#3 Encourage players to participate in other sports and/or physical activities. 

Playing games like tag or a mashup of ultimate frisbee and lacrosse helps players translate skills from one sport to another. When they’re not in season, encourage your players to rest and take part in non-lacrosse activities—such as hiking, swimming, biking, dance, gymnastic, or playing another sport. The important thing is that players have adequate time to rest, as well as time to use their muscles in different ways. Another bonus is that players learn to be coached by other voices and can become better teammates as a result. 

#4 Understand physical movement and the capabilities of the age group you coach. 

We want players to be confident and able to move to the best of their abilities, however, it is important for us as coaches to understand what their bodies are capable of based on their chronological age. Hence why we should not train 10-year-olds or even 14-year-olds like adult, professional athletes. Likewise, if we work with older players, we cannot assume they can move confidently with their bodies. Be sure to evaluate the movements of players consistently so that you give them adequate tasks and games that are appropriate for them. 

#5 Keep Learning! 

Being a trained/certified coach will provide you with the opportunity to give your players a better experience overall. Continuous learning helps you stay current on the research and the most up-to-date information necessary to develop and protect you and your players. Additionally, being trained demonstrates to your players, your fellow coaches and the lacrosse community that you’re committed to personal development to better serve your players. Learning goes beyond x’s and o’s—it includes the WHY behind it all, such as up-to-date safe practice protocols, and building positive team cultures. 

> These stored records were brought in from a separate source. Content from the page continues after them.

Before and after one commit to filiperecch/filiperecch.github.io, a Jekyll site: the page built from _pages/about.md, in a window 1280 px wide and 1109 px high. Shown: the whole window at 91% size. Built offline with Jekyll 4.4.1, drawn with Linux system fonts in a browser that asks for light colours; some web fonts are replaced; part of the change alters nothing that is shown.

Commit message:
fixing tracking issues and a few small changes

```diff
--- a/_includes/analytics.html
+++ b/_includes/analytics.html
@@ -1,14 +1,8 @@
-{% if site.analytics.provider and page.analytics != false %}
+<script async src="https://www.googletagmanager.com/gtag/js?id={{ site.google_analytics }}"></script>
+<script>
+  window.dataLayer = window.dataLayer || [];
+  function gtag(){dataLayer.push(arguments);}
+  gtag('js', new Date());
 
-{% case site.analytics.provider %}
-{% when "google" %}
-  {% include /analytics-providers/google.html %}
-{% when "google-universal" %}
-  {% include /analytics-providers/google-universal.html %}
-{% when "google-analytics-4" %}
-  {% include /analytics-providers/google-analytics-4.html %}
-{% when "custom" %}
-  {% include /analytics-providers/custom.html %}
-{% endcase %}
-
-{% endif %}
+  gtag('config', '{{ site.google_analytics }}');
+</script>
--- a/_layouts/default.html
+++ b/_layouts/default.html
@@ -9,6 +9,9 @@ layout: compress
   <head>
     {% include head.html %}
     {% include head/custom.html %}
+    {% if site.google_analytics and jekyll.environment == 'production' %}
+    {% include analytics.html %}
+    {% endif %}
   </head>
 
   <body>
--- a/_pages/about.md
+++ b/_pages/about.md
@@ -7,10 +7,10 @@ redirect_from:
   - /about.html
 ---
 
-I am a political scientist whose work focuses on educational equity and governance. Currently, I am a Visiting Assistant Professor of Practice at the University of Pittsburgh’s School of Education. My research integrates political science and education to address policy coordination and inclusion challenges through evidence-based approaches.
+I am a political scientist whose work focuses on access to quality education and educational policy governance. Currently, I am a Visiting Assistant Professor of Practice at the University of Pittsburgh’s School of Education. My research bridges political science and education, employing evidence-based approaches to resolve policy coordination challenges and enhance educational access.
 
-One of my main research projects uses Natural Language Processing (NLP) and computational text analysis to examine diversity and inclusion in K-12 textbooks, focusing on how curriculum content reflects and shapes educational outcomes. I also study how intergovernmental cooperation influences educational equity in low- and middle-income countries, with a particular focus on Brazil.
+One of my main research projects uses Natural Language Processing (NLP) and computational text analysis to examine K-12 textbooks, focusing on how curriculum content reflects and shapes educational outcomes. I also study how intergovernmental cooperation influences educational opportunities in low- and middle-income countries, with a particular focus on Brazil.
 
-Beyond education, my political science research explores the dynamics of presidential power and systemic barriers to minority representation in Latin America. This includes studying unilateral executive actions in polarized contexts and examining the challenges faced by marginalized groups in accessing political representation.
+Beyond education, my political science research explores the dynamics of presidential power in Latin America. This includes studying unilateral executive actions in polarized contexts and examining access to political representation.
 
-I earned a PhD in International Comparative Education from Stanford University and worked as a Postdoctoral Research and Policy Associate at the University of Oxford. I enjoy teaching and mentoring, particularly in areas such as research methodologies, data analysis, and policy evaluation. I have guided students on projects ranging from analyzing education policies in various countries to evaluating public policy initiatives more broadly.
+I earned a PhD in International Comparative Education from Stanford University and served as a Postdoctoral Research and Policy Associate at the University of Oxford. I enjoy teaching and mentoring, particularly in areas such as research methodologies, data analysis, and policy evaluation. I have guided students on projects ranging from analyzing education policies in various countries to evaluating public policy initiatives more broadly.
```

#6 Plan activities and games that are developmentally appropriate and an environment that is welcoming to all. 

Players need to have a sense of safety and belonging on their team. Once they have that, activities and games should meet them where they are (developmentally) so they can learn and grow. For example, the game Hungry Hippos in US Lacrosse’s Mobile Coach App can be used to work on the skill of ground balls at any age level. For 8-year-old players, they may play the game without sticks or maybe just add sticks. For 14-year-old players, they may play the game with an option to pass or finish with a shot on goal. Adding progressions and constraints gives numerous possibilities to tailor games to the age group you are coaching. 

Overall, the goal is not just for players to have fun, but for you, the coach, to have fun as well! Hopefully, these six ways will help you have a fun, player-centered 2021 lacrosse season. 

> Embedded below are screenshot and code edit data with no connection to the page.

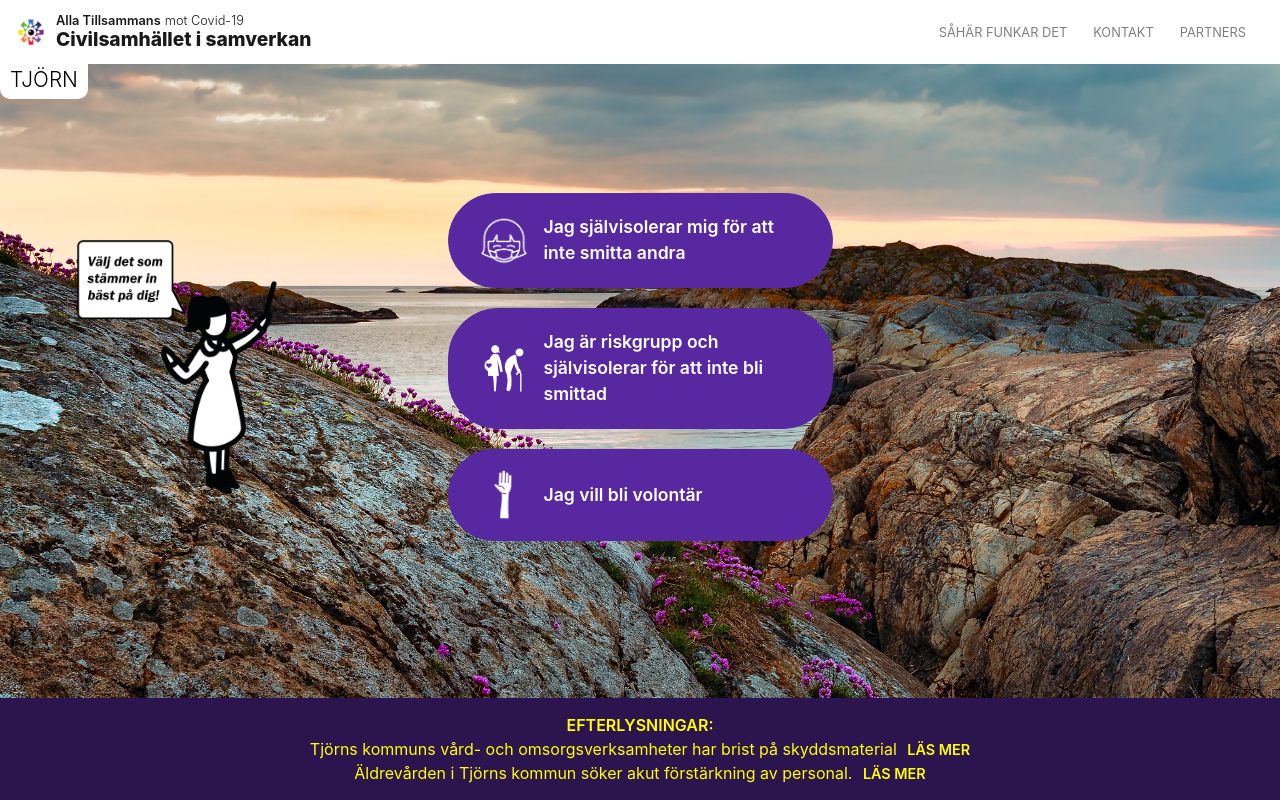
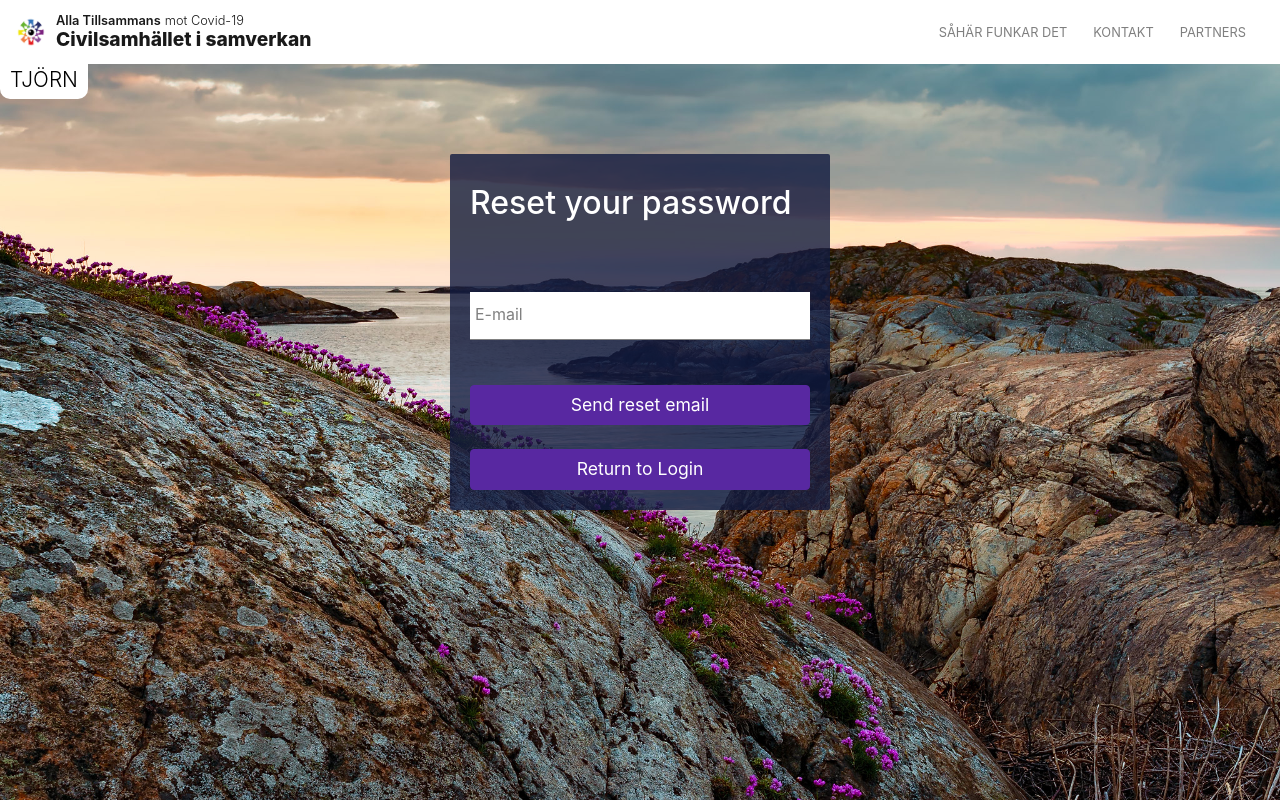
Before and after one commit to osaisacson/tillsammans, a React (Create React App) app: page /resetpassword in a window 1280 px wide. Built offline with nearby package versions, Linux system fonts and the light colour scheme; no server answers.

Commit message:
Allow users to reset passwords

```diff
--- a/src/App.js
+++ b/src/App.js
@@ -33,6 +33,7 @@ import Contact from './screens/info/Contact';
 //Authentication
 import ProtectedRoute from './components/ProtectedRoute';
 import Login from './components/Login';
+import ResetPassword from './components/ResetPassword';
 
 import './App.scss';
 
@@ -145,6 +146,7 @@ function App(props) {
           />
           {/* For all */}
           <Route exact path="/login" component={Login} />
+          <Route exact path="/resetpassword" component={ResetPassword} />
           <Route path="/">
             <Home />
           </Route>
--- a/src/components/ChangePassword.js
+++ b/src/components/ChangePasswordForm.js
@@ -2,7 +2,7 @@ import React from 'react';
 import { Button } from 'react-bootstrap';
 import FormInput from './FormInput';
 
-const ChangePassword = (props) => {
+const ChangePasswordForm = (props) => {
     return (
         <div className="sign-in page-layout">
             {props.topHeader ? <h6>{props.topHeader}</h6> : null}
@@ -34,4 +34,4 @@ const ChangePassword = (props) => {
     )
 }
 
-export default ChangePassword;
+export default ChangePasswordForm;
--- a/src/components/Login.js
+++ b/src/components/Login.js
@@ -47,6 +47,7 @@ function Login(props) {
         handleSubmit={handleSubmit}
         handleChange={handleChange}
       />
+
     );
   }
 
--- /dev/null
+++ b/src/components/ResetPassword.js
@@ -0,0 +1,42 @@
+import React, { useState } from 'react';
+import firebase from 'firebase/app';
+import ResetPasswordForm from './ResetPasswordForm';
+
+const ResetPassword = props => {
+
+    const [email, setEmail] = useState("");
+    const [message, setMessage] = useState("");
+
+    const handleChange = event => {
+        const { value, name } = event.target;
+        if (name === 'email') {
+            setEmail(value);
+        }
+    }
+
+    const handleSubmit = event => {
+        event.preventDefault();
+        var auth = firebase.auth();
+        setMessage("Processing...");
+        auth.sendPasswordResetEmail(email).then(() => {
+            setMessage("Email sent.");
+        })
+        .catch((err) => {
+            setMessage(`${err.message}`);
+        })
+    }
+
+    return (
+        <ResetPasswordForm
+            header={"Reset your password"}
+            email={email}
+            handleChange={handleChange}
+            handleSubmit={handleSubmit}
+            message={message}
+        />
+    )
+}
+
+
+
+export default ResetPassword;
--- /dev/null
+++ b/src/components/ResetPasswordForm.js
@@ -0,0 +1,34 @@
+import React from 'react';
+import FormInput from './FormInput';
+import { Button } from 'react-bootstrap';
+import { Link } from 'react-router-dom';
+
+const ResetPasswordForm = (props) => {
+    return (
+    <div className="sign-in page-layout">
+            {props.topHeader ? <h6>{props.topHeader}</h6> : null}
+            <h2>{props.header}</h2>
+            <p>{props.message}</p>
+
+            <form onSubmit={props.handleSubmit}>
+                <FormInput
+                    name="email"
+                    type="text"
+                    value={props.email}
+                    handleChange={props.handleChange}
+                    label="E-mail"
+                    required
+                />
+                <Button type="submit" block>
+                    Send reset email
+                </Button>
+                <br />
+                <Link to="/login">
+                    <Button block>Return to Login</Button>
+                </Link>
+        </form>
+    </div>
+    )
+}
+
+export default ResetPasswordForm;
--- a/src/components/SignInForm.js
+++ b/src/components/SignInForm.js
@@ -2,6 +2,7 @@ import React from 'react';
 
 import FormInput from '../components/FormInput';
 import Button from 'react-bootstrap/Button';
+import { Link } from 'react-router-dom';
 
 const SignInForm = props => {
   return (
@@ -29,6 +30,10 @@ const SignInForm = props => {
         <Button type="submit" block>
           Logga in
         </Button>
+        <br />
+        <Link to="/resetpassword">
+          <Button block>Glömde mitt lösenord</Button>
+        </Link>
       </form>
     </div>
   );
--- a/src/screens/admin/Account.js
+++ b/src/screens/admin/Account.js
@@ -1,6 +1,6 @@
 import React, { useState } from 'react';
-import { useSelector, useDispatch } from 'react-redux';
-import ChangePassword from '../../components/ChangePassword';
+import { useSelector } from 'react-redux';
+import ChangePasswordForm from '../../components/ChangePasswordForm';
 import firebase from 'firebase/app';
 
 const Account = props => {
@@ -43,7 +43,7 @@ const Account = props => {
 
         <React.Fragment>
         <h3>Hej {user.email}</h3>
-        <ChangePassword
+        <ChangePasswordForm
         header={'Ändra ditt lösenord'}
         message={message}
         handleSubmit={handleSubmit}
```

Lauren Davenport is the manager of athlete development at US Lacrosse. She has coached lacrosse at the youth, high school and collegiate levels.